With the tag line ‘feed your dreams,’ the ad was trying to associate the product with the accomplishments of the three men who were featured. Upon looking at the advertisement, a couple of questions occurred to me: suppose I would take in such product, would that necessarily feed my dreams? And what would ‘feed my dreams’ mean actually? It was so ambiguous that any meaning could be associated with it. Suppose I try to give it some meaning, which was to encourage me and make my dreams come true like those men who were featured, would that make it similar to what Muscle Milk was trying to portray in the ad? And what dreams would the product make come true, only those who dream to be like those ‘rookies’ and top athletes? It seemed to me, with this ad, that Muscle Milk was trying to put some causal link between taking in their product and the successful careers of the three athletes. Would a successful career be a product of taking in a supplement like that? It does not necessarily follow, thus, this ad had committed fallacy of false cause.
Like some of the more informed consumers, I always looked for some reason to believe as regards the claim of a company’s product in its advertisement. The one thing that I had noted in this advertisement was the reason to believe provided the wrong authority to back up the claim. I then asked myself, would I believe this advertisement in its claim for the benefits that Muscle Milk would offer if I were to buy some supplements? Should I not consult a dietitian or a nutritionist in order for me to know the effects of taking in such product to my body, had I wanted to reap the benefits that the product claimed?
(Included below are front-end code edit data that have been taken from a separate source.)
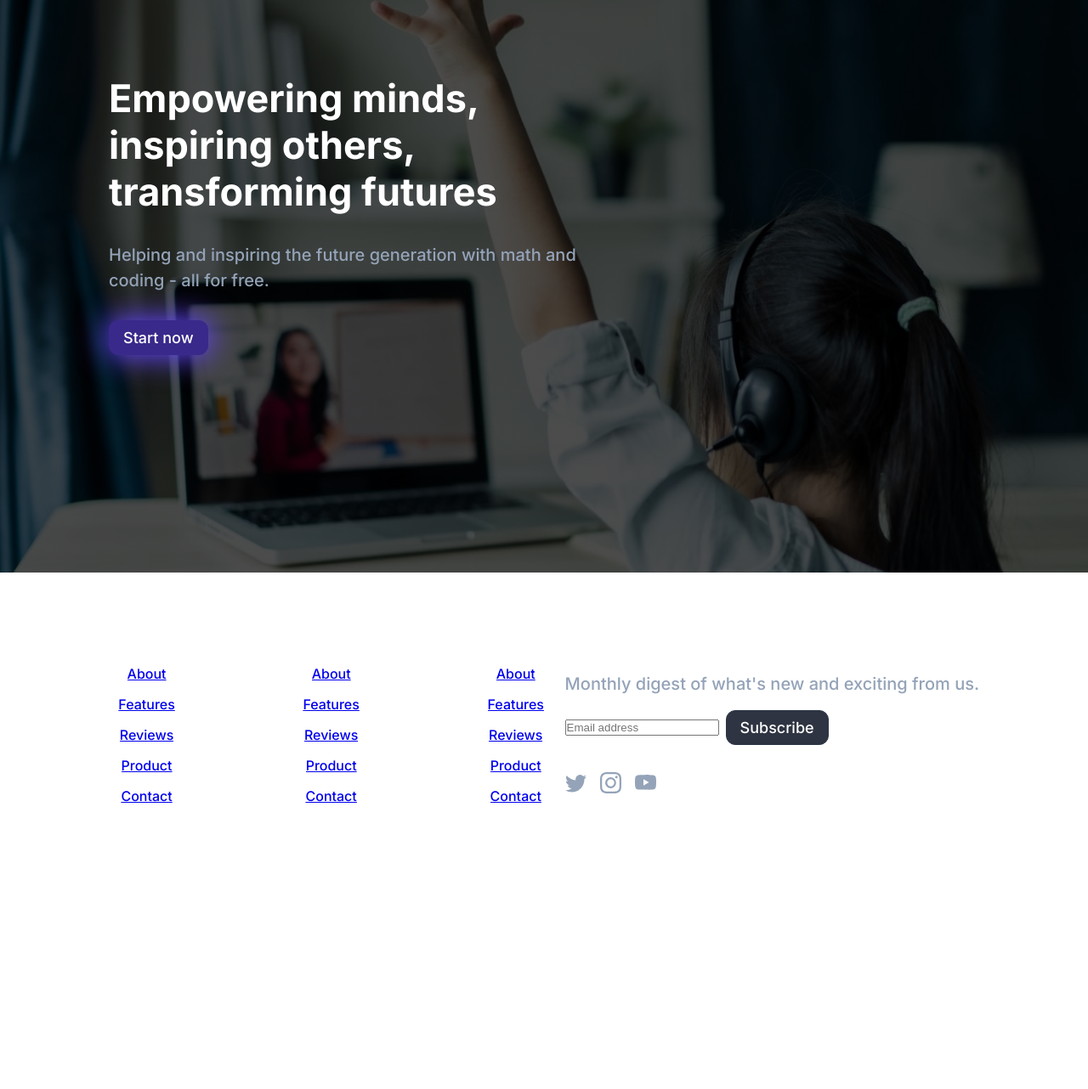
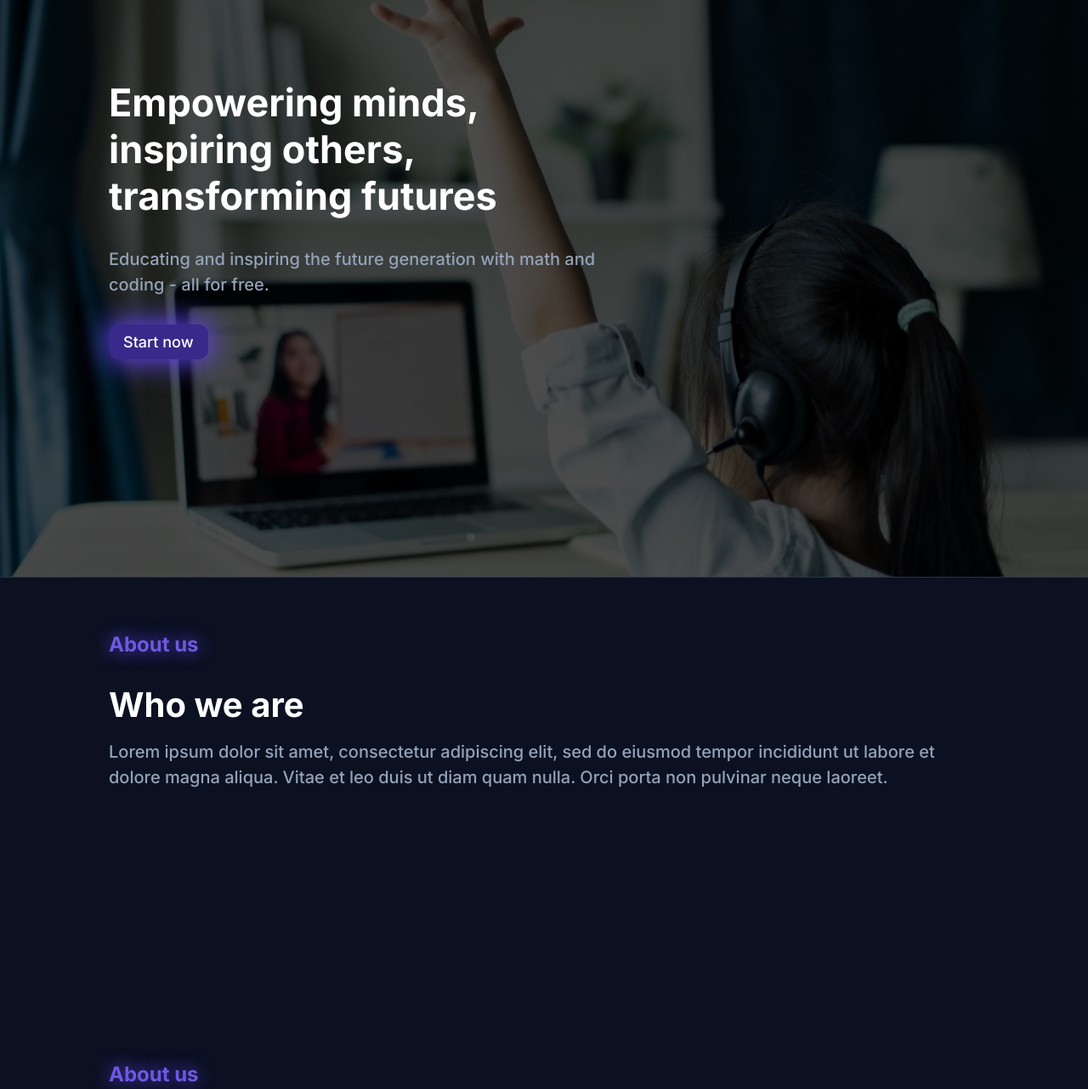
Before and after one commit to clementhart999/clementhart999.github.io, a plain HTML site: page templates/index.html in a window 1280 px wide. Shown: the part 87-1369 px from the top of the page at 85% size. Before the commit the page ends 1290 px from the top, so only its background shows below. Drawn offline with nearby package versions, Linux system fonts and the light colour scheme; files that its build step writes are made by us from their sources; files whose address does not match are found by name.

Commit message:
Website redesign

```diff
--- a/static/css/style.css
+++ b/static/css/style.css
@@ -22,22 +22,25 @@ section {
   padding: 64px 128px 256px;
 }
 
-section.main {
+section.landing {
   background: linear-gradient( rgba(0, 0, 0, 0.7), rgba(0, 0, 0, 0.7)), url("/static/bg.jpg") no-repeat center center;
   background-size: cover;
-  padding-top: 64px;
-}
-
-section.landing {
-  padding-top: 175px;
+  padding-top: 180px;
 }
 
 section.landing * {
   max-width: 600px;
 }
 
-section.feature {
+section.primary {
   background: rgb(11,17,33);
+}
+
+section.primary .title {
+  color: #6f58e0;
+  text-shadow:0 0 20px #6447f6;
+  font-weight: bold;
+  overflow: visible;
 }
 
 nav {
@@ -53,6 +56,7 @@ nav {
   background: rgb(11,17,33);
   border-bottom: 1px solid #293445;
   transition: 1s, backdrop-filter 0s, -webkit-backdrop-filter 0s;
+  box-shadow: 0 5px 32px rgb(11,17,33);
 }
 
 .nav-fade {
@@ -67,6 +71,7 @@ nav#navbar {
 nav#navbar a {
   font-size: 17px;
   color: white;
+  text-decoration: none;
 }
 
 nav#navbar button {
@@ -227,6 +232,14 @@ button:active {
   border-color: #795EFF;
 }
 
+.border-top {
+  border-top: 1.5px solid #293445;
+}
+
+.border-bottom {
+  border-bottom: 1.5px solid #293445
+}
+
 @media (max-width: 1200px) {
   section {
     padding: 64px 32px 256px;
--- a/templates/index.html
+++ b/templates/index.html
@@ -30,10 +30,31 @@
         </a>
       </div>
     </nav>
-    <section class="flex col left gap-32 main landing">
+    <section class="flex col left gap-32 landing">
       <h2>Empowering minds, inspiring others, transforming futures</h2>
-      <p>Helping and inspiring the future generation with math and coding - all for free.</p>
+      <p>Educating and inspiring the future generation with math and coding - all for free.</p>
       <button style="box-shadow: 0px 0px 35px 3px #6447f6;">Start now</button>
+    </section>
+    <section class="flex col left gap-32 primary border-top">
+      <h6 class="title">About us</h6>
+      <div class="flex left col gap-16">
+        <h3>Who we are</h3>
+        <p>Lorem ipsum dolor sit amet, consectetur adipiscing elit, sed do eiusmod tempor incididunt ut labore et dolore magna aliqua. Vitae et leo duis ut diam quam nulla. Orci porta non pulvinar neque laoreet.</p>
+      </div>
+    </section>
+    <section class="flex col left gap-32 primary">
+      <h6 class="title">About us</h6>
+      <div class="flex left col gap-16">
+        <h3>Who we are</h3>
+        <p>Lorem ipsum dolor sit amet, consectetur adipiscing elit, sed do eiusmod tempor incididunt ut labore et dolore magna aliqua. Vitae et leo duis ut diam quam nulla. Orci porta non pulvinar neque laoreet.</p>
+      </div>
+    </section>
+    <section class="flex col left gap-32 primary border-bottom">
+      <h6 class="title">About us</h6>
+      <div class="flex left col gap-16">
+        <h3>Who we are</h3>
+        <p>Lorem ipsum dolor sit amet, consectetur adipiscing elit, sed do eiusmod tempor incididunt ut labore et dolore magna aliqua. Vitae et leo duis ut diam quam nulla. Orci porta non pulvinar neque laoreet.</p>
+      </div>
     </section>
     <section class="secondary border-top">
       <div class="flex space-between left" id="footer">
```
Therefore, if the claim to the benefits should prove to be true, surely, it should be the dietitians and not the athletes who were to be consulted?